● **Records from a data source**
========================

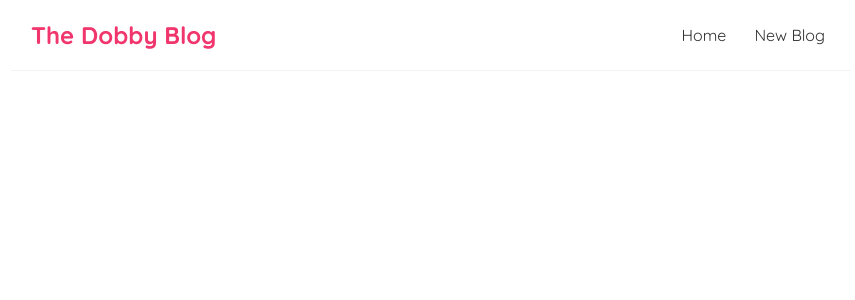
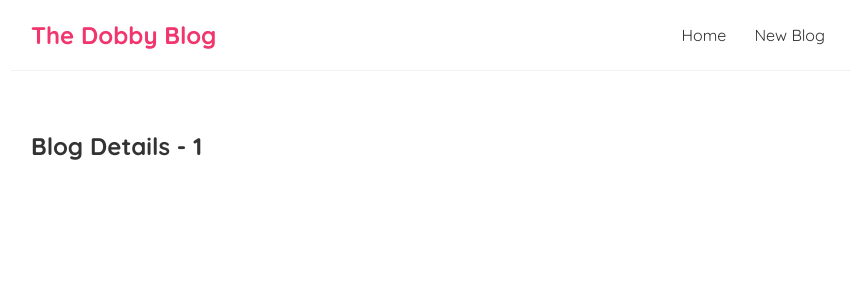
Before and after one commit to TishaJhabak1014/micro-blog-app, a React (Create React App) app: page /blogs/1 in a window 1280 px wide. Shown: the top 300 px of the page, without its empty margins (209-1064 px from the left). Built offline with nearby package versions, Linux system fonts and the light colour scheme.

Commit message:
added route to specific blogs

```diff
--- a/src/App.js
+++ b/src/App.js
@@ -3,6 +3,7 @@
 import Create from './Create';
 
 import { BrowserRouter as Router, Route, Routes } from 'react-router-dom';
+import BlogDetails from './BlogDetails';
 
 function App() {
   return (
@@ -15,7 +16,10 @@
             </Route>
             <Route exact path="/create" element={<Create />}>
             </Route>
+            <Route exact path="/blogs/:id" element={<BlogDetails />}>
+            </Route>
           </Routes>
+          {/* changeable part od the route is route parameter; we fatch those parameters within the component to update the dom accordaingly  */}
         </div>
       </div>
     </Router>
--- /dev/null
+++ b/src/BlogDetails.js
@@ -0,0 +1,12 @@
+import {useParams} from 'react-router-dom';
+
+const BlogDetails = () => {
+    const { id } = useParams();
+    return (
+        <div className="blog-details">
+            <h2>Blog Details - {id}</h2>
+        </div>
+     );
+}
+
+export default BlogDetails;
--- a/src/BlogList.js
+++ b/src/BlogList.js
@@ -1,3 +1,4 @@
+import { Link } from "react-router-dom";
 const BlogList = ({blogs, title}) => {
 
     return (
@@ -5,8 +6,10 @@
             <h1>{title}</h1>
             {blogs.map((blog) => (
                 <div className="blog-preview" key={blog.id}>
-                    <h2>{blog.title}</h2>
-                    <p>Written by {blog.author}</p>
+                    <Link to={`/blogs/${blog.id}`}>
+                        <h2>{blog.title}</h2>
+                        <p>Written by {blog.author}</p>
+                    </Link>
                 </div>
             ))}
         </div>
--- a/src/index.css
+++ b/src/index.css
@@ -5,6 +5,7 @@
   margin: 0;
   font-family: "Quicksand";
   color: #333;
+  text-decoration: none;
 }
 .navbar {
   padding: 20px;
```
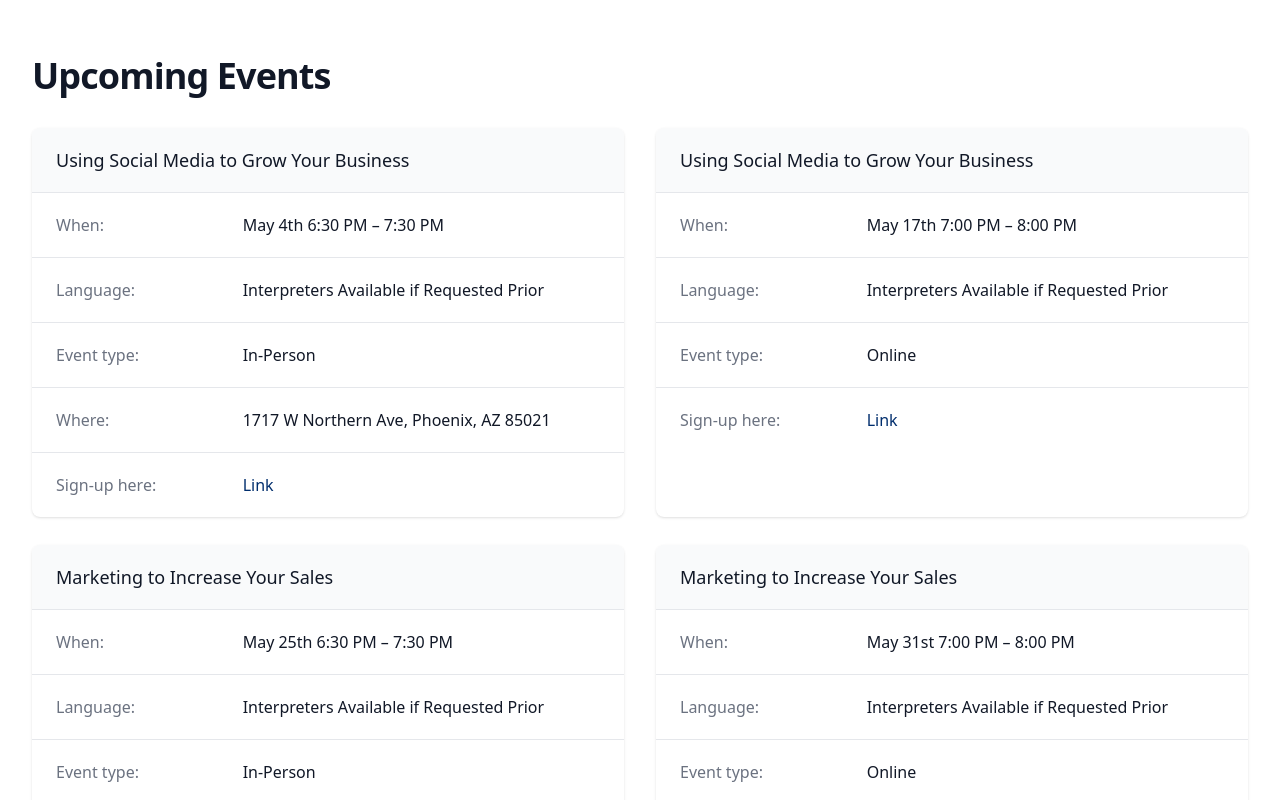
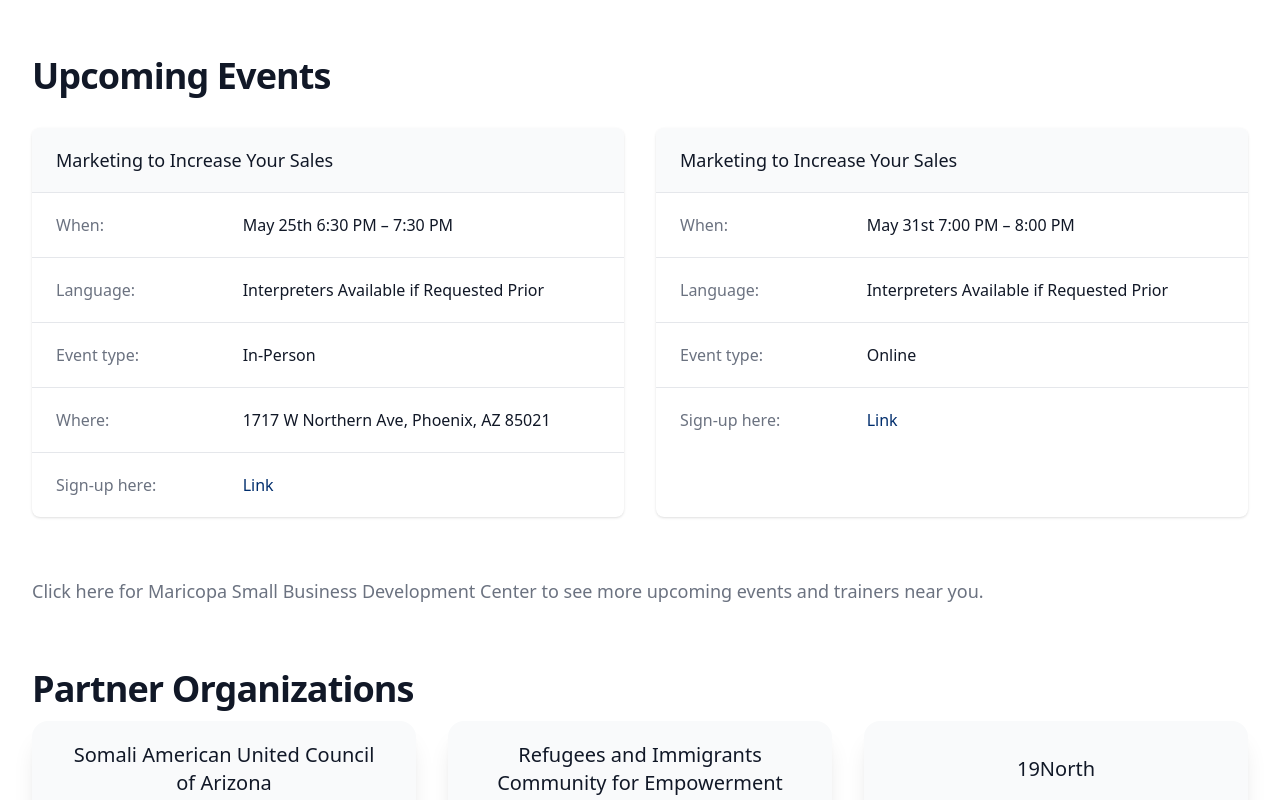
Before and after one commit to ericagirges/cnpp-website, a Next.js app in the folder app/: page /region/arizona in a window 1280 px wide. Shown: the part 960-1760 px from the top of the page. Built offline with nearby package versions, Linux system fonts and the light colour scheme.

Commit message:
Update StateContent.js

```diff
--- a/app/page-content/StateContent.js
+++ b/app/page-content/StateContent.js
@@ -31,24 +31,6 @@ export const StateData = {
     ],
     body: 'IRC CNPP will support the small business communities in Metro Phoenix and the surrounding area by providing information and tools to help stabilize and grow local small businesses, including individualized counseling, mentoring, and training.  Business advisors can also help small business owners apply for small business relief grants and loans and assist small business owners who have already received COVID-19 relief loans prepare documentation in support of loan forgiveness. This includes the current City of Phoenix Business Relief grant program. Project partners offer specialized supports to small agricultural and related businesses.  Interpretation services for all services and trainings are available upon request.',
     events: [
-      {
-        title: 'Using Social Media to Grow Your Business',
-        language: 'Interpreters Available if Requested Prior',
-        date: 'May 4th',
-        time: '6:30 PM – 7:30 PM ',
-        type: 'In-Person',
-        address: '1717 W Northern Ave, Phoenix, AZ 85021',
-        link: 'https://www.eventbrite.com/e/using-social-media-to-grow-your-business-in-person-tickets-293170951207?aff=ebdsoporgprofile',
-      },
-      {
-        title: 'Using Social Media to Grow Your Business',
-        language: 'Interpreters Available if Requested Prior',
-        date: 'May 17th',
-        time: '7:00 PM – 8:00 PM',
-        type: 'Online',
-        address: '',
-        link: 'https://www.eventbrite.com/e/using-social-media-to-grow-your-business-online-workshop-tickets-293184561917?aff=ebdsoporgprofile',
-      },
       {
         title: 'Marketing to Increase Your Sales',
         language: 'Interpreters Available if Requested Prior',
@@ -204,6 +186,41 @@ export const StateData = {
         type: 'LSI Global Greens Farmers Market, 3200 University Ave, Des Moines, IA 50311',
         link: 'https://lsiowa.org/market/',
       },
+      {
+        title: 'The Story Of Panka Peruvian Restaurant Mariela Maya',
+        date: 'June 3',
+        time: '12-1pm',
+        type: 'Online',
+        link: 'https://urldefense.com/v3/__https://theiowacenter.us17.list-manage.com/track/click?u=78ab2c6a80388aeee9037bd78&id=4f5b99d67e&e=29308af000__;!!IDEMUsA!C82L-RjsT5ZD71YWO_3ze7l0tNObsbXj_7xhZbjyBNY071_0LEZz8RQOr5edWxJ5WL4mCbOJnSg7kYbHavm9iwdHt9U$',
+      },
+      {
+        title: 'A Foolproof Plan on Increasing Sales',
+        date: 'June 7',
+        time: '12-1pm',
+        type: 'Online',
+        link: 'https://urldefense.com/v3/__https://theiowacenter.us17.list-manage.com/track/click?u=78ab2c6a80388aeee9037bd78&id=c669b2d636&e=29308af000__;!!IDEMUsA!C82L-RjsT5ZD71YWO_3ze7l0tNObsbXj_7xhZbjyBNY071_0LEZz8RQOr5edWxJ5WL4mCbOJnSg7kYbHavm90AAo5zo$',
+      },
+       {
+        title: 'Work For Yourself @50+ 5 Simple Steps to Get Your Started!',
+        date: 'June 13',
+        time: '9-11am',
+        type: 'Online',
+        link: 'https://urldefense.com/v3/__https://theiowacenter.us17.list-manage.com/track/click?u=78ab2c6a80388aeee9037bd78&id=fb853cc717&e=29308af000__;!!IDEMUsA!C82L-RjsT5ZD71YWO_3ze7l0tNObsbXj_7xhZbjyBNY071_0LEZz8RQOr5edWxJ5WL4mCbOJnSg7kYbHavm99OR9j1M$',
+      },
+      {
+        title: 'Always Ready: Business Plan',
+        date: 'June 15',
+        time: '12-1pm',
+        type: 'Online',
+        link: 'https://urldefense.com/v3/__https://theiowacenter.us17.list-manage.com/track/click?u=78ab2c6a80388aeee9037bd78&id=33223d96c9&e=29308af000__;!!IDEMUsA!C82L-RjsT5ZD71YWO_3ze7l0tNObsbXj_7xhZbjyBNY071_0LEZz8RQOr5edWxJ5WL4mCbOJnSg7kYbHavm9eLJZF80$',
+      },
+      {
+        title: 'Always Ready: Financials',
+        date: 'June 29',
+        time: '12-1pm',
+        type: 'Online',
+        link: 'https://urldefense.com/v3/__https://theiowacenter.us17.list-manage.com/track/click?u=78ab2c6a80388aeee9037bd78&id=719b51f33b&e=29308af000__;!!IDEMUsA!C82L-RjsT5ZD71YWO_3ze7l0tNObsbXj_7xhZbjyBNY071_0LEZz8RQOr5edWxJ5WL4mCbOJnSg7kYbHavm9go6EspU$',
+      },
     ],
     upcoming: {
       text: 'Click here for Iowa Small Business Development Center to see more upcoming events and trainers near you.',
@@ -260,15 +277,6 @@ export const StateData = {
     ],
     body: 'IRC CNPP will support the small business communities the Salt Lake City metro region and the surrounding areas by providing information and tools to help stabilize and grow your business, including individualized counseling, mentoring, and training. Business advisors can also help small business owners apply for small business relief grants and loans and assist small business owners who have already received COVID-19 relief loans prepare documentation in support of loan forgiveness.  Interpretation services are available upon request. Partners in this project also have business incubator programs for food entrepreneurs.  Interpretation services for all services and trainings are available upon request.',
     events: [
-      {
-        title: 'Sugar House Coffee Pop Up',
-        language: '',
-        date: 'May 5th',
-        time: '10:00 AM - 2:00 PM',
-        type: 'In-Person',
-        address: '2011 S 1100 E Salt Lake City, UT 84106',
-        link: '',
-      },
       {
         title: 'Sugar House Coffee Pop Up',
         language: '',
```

========================

● **Task instructions**
Every line above that contains the word "relief" should be reported.

● **Response to the task**
     body: 'IRC CNPP will support the small business communities in Metro Phoenix and the surrounding area by providing information and tools to help stabilize and grow local small businesses, including individualized counseling, mentoring, and training.  Business advisors can also help small business owners apply for small business relief grants and loans and assist small business owners who have already received COVID-19 relief loans prepare documentation in support of loan forgiveness. This includes the current City of Phoenix Business Relief grant program. Project partners offer specialized supports to small agricultural and related businesses.  Interpretation services for all services and trainings are available upon request.',
     body: 'IRC CNPP will support the small business communities the Salt Lake City metro region and the surrounding areas by providing information and tools to help stabilize and grow your business, including individualized counseling, mentoring, and training. Business advisors can also help small business owners apply for small business relief grants and loans and assist small business owners who have already received COVID-19 relief loans prepare documentation in support of loan forgiveness.  Interpretation services are available upon request. Partners in this project also have business incubator programs for food entrepreneurs.  Interpretation services for all services and trainings are available upon request.',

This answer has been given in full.